─── Information provided ───

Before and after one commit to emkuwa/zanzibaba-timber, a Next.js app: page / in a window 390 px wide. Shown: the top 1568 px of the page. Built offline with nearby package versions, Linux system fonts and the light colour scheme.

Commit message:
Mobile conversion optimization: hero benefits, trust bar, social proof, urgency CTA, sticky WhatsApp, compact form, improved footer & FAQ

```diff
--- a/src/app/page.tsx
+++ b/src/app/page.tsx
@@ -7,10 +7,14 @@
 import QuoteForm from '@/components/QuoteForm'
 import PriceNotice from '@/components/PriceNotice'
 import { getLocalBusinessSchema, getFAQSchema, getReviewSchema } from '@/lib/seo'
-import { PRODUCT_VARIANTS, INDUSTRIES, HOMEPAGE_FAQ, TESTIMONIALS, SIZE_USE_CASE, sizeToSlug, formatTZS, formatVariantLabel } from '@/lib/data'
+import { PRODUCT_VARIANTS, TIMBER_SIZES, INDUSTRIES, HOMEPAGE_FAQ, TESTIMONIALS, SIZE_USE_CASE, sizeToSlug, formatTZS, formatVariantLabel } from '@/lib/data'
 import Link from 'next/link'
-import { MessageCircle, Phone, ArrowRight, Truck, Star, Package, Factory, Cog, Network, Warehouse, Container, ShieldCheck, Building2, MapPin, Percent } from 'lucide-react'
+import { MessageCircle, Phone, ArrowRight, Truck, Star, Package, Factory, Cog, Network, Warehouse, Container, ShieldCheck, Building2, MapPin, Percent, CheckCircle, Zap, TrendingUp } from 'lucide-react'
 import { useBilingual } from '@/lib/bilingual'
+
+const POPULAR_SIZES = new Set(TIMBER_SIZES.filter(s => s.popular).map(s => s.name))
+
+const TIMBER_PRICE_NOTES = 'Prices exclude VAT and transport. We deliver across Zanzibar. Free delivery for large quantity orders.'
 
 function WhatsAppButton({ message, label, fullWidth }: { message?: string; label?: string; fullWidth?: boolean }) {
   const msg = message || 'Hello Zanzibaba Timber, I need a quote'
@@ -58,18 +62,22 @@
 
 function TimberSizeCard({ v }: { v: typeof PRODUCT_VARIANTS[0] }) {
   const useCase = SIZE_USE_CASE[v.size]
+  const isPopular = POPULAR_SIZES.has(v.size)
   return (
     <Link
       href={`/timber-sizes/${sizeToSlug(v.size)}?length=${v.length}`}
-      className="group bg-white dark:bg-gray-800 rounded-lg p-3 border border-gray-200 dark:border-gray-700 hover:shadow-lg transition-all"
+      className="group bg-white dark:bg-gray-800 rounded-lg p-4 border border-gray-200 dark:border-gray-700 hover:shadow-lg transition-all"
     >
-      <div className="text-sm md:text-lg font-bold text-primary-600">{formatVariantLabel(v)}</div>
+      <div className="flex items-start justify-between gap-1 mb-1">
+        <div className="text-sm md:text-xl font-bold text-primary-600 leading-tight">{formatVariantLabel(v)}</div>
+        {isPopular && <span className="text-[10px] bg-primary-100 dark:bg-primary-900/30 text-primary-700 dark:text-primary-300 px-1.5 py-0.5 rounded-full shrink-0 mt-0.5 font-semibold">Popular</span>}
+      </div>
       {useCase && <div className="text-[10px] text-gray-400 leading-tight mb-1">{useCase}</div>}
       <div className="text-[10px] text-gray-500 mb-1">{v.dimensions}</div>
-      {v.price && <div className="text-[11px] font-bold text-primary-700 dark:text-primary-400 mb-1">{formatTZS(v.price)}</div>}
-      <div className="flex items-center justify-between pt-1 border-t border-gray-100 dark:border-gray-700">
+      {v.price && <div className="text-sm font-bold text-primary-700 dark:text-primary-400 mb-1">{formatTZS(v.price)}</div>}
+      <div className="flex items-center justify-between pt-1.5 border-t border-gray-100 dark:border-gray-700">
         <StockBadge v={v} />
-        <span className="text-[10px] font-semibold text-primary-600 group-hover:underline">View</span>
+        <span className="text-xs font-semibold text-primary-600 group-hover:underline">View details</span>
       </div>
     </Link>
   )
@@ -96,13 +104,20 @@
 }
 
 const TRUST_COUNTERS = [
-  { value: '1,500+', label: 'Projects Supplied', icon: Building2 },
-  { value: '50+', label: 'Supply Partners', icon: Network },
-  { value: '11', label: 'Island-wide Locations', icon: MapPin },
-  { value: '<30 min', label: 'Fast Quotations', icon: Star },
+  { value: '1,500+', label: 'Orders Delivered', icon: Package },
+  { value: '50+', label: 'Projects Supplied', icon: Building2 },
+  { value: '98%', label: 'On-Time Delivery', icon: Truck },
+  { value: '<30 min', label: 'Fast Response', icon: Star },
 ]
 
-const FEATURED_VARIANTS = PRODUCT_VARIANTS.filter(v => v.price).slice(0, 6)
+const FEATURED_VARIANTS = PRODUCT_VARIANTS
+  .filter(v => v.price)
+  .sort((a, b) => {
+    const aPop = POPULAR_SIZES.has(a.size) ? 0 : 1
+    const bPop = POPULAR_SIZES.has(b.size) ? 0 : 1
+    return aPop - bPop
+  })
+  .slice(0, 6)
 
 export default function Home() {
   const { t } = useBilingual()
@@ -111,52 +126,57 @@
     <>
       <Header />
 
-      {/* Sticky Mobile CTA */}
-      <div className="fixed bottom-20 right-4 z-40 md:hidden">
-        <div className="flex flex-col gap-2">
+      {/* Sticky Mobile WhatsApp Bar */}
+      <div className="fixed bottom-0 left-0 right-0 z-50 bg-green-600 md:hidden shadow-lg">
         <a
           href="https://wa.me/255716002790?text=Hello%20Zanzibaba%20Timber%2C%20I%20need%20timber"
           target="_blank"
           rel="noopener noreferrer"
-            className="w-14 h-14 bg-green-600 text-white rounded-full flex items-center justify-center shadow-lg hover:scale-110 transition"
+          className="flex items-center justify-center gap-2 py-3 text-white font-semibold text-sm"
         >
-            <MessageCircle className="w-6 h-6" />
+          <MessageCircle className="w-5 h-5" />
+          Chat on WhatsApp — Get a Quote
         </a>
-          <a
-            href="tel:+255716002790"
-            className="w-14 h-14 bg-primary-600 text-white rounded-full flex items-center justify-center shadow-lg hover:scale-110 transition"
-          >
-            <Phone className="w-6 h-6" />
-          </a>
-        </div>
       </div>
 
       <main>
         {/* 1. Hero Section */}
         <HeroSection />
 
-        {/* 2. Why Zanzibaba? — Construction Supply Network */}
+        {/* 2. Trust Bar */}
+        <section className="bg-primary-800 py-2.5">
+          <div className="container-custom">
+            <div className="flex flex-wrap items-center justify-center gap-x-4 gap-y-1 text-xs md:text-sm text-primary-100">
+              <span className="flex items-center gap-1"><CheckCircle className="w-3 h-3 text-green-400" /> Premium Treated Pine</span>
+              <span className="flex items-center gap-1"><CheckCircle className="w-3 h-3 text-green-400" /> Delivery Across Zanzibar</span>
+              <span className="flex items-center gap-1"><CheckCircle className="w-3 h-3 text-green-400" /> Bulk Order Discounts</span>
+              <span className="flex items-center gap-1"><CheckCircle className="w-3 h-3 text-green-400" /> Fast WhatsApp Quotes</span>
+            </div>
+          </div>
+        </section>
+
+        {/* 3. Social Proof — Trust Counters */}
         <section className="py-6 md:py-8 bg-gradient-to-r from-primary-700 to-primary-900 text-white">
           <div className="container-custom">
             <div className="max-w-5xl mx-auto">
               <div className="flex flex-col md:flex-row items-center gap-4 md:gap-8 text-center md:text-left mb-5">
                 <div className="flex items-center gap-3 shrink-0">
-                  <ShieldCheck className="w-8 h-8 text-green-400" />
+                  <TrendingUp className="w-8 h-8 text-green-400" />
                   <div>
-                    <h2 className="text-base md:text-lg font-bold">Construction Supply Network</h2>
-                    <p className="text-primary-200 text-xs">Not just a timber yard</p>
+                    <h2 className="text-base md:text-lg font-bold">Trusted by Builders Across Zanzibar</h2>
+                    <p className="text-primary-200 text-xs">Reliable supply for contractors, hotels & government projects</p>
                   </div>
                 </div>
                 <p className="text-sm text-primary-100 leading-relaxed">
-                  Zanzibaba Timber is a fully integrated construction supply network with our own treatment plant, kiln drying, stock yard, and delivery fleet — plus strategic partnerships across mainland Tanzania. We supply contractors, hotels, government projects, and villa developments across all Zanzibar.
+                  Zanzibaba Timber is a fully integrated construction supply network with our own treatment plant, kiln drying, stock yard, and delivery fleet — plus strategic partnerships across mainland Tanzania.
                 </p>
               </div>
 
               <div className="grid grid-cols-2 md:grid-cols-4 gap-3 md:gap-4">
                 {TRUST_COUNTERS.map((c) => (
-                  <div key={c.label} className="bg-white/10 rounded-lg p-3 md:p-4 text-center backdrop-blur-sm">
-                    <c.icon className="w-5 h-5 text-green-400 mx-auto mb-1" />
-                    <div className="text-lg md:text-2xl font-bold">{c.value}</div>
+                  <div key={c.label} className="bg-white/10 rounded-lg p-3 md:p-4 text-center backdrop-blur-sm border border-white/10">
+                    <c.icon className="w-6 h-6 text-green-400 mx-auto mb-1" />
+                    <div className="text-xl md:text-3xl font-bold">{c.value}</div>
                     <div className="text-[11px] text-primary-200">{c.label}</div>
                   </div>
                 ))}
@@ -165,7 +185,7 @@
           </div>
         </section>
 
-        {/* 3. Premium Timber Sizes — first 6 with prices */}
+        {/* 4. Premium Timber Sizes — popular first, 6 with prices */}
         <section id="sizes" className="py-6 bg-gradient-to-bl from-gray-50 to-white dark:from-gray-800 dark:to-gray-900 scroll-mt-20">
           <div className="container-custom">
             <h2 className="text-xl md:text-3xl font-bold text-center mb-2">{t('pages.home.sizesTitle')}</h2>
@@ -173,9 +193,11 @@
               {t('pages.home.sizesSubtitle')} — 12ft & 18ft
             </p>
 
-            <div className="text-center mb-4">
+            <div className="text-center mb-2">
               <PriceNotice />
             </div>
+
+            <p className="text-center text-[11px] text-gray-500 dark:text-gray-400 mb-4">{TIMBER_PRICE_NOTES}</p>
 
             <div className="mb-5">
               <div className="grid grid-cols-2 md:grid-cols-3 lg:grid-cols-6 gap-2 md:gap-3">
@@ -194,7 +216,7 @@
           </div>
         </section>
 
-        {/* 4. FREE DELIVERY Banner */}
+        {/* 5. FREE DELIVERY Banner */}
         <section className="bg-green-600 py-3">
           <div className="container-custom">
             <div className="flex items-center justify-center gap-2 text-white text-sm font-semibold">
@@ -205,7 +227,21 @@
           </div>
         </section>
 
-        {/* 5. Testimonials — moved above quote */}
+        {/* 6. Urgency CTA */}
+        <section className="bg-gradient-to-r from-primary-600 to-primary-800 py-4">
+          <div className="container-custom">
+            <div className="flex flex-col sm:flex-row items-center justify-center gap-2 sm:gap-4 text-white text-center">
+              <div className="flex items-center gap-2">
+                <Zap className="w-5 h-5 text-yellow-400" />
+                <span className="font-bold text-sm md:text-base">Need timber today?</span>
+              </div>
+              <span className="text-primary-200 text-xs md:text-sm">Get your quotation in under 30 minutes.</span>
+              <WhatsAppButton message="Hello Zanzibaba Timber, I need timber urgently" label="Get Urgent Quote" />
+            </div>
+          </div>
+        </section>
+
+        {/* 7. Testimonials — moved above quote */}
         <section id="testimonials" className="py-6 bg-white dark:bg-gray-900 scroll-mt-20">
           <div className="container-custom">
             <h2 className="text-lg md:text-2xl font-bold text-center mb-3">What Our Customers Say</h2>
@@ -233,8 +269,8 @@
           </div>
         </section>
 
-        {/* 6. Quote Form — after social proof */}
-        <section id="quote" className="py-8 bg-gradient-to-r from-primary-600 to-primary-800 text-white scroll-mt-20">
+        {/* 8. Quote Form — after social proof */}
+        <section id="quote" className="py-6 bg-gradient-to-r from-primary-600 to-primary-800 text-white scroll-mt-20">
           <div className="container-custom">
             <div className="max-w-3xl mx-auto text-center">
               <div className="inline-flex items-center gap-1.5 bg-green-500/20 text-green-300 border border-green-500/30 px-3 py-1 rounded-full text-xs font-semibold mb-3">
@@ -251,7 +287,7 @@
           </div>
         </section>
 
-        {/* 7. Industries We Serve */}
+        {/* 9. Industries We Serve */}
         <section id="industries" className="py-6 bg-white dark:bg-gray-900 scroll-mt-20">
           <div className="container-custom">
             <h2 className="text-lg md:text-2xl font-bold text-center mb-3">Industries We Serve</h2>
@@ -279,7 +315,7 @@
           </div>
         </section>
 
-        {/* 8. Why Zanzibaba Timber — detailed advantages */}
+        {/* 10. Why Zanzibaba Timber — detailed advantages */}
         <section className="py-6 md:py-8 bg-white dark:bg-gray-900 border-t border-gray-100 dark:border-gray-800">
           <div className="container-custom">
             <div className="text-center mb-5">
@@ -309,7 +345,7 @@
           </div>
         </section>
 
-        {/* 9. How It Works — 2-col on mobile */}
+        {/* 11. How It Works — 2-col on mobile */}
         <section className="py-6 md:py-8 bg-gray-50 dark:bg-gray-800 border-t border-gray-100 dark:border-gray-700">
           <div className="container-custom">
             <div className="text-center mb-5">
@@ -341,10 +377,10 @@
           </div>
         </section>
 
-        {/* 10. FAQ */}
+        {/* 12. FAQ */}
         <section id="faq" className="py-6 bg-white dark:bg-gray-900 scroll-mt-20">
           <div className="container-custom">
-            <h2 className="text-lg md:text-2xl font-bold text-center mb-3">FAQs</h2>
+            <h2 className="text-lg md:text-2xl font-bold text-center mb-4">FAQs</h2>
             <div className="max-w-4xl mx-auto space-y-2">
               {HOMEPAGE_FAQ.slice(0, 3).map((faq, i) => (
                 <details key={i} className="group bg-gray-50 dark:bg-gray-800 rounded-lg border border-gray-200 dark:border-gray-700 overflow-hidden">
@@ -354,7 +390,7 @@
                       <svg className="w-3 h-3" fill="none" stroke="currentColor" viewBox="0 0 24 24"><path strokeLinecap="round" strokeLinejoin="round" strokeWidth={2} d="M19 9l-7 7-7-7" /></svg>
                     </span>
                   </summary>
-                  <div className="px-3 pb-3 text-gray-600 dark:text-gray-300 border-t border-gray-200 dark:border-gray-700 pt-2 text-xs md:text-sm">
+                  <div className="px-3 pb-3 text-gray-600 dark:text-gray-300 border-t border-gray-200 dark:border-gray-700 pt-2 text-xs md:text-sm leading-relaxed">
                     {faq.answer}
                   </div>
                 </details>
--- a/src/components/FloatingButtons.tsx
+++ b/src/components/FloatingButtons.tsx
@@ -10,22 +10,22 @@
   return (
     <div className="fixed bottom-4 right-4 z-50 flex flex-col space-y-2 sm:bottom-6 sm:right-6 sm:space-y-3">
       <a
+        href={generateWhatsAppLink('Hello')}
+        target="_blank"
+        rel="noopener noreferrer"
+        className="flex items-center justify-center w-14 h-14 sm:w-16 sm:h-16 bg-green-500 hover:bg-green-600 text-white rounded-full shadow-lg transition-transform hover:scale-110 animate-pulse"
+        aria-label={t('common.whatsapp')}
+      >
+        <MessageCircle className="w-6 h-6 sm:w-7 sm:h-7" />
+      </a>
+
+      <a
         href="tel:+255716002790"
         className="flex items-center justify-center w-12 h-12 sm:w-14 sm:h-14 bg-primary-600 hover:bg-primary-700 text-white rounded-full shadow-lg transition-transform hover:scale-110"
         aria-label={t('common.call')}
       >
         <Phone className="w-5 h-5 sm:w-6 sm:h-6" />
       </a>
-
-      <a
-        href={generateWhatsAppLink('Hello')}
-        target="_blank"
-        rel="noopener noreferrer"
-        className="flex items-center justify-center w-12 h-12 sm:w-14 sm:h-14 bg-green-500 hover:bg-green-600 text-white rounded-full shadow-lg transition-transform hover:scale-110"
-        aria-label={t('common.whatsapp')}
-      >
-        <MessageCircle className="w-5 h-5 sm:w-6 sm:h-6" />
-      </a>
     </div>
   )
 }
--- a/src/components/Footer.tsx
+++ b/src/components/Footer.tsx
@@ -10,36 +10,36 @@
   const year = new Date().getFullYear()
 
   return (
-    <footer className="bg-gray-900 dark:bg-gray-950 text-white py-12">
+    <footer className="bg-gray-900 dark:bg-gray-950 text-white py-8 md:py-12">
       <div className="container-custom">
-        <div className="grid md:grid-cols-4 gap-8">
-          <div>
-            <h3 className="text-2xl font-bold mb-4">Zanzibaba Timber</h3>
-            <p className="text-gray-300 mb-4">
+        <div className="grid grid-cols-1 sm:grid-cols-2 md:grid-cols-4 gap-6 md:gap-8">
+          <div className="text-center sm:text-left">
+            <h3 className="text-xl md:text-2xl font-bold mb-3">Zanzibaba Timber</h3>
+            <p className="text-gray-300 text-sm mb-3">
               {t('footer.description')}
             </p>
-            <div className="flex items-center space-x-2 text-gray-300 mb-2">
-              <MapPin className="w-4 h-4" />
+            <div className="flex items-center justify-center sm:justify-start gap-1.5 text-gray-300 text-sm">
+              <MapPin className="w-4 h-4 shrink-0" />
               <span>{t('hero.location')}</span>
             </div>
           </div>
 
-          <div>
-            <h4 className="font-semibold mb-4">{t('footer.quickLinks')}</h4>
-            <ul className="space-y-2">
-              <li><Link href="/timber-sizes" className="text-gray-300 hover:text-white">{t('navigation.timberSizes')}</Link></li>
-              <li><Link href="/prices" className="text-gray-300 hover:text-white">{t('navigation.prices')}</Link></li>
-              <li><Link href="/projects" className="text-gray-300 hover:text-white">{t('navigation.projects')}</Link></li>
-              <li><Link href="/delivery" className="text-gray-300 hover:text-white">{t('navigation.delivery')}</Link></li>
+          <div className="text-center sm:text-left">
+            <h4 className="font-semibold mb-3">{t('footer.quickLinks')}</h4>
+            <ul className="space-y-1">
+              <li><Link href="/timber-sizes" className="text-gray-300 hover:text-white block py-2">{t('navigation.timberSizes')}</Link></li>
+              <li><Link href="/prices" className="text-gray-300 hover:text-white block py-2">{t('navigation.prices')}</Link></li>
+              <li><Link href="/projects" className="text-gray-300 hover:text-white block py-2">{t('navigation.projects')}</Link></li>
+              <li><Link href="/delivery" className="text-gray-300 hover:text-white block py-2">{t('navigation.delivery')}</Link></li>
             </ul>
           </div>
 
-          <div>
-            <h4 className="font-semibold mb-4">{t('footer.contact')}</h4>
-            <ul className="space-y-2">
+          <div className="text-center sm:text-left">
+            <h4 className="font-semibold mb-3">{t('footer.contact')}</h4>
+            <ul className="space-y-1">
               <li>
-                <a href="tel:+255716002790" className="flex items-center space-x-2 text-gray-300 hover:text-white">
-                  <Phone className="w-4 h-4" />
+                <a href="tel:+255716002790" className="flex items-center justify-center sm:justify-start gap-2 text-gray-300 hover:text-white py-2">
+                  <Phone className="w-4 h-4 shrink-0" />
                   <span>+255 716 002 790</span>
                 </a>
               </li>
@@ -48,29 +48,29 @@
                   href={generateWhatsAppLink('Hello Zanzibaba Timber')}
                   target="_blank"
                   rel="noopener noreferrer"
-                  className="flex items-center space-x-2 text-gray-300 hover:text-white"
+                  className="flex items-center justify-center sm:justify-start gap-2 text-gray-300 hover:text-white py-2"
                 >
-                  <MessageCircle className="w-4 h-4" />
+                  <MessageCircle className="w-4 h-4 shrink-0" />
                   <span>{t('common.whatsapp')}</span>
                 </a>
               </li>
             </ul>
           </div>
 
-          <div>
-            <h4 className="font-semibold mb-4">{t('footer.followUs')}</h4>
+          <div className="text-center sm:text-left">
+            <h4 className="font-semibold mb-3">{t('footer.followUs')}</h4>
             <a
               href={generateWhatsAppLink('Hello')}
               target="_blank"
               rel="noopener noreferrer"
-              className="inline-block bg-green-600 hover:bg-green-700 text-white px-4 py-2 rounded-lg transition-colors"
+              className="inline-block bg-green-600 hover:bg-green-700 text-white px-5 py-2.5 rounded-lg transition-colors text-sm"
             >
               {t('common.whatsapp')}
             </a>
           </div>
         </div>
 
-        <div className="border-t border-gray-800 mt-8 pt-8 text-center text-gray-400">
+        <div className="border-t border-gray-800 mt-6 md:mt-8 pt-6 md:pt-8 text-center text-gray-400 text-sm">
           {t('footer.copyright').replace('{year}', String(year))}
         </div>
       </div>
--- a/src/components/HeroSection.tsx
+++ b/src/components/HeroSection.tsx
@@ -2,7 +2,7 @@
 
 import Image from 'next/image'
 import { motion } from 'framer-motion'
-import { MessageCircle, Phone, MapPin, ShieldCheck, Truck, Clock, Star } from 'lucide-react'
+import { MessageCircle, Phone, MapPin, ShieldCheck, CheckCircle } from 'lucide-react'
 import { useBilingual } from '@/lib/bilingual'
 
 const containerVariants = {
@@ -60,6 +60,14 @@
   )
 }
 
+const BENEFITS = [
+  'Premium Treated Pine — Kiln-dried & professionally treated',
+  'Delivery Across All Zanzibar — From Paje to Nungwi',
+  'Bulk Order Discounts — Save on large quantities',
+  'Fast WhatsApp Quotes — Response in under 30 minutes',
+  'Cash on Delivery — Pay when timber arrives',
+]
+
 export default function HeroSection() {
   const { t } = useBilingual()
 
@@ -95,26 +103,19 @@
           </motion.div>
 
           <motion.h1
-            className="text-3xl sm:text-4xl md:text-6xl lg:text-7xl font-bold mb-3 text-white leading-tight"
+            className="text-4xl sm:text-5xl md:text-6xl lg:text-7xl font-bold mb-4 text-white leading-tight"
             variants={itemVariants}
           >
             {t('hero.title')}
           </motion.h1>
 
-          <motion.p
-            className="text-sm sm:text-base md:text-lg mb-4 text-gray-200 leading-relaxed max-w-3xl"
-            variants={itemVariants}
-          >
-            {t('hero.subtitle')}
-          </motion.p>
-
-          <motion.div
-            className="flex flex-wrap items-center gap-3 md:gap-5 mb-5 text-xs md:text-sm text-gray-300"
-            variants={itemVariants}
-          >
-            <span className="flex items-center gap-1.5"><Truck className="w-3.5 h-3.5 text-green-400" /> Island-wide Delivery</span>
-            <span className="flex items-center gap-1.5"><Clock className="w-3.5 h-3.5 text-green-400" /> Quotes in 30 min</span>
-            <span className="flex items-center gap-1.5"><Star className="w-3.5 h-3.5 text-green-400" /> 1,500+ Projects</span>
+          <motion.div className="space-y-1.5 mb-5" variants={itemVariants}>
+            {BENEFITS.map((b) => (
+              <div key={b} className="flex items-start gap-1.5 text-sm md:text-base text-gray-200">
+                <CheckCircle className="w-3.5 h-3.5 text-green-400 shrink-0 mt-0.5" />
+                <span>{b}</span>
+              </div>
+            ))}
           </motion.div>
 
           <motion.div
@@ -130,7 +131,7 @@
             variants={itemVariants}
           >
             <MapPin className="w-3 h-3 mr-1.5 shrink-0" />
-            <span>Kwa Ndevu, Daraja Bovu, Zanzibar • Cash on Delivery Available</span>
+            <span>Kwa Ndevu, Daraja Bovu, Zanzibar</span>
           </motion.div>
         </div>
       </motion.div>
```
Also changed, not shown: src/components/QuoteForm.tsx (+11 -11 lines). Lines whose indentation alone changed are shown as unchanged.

───

* **Aim of the task**:
Where a line of the records holds the word "treatment", copy that line.

* **Response to the exercise**:
-                  Zanzibaba Timber is a fully integrated construction supply network with our own treatment plant, kiln drying, stock yard, and delivery fleet — plus strategic partnerships across mainland Tanzania. We supply contractors, hotels, government projects, and villa developments across all Zanzibar.
+                  Zanzibaba Timber is a fully integrated construction supply network with our own treatment plant, kiln drying, stock yard, and delivery fleet — plus strategic partnerships across mainland Tanzania.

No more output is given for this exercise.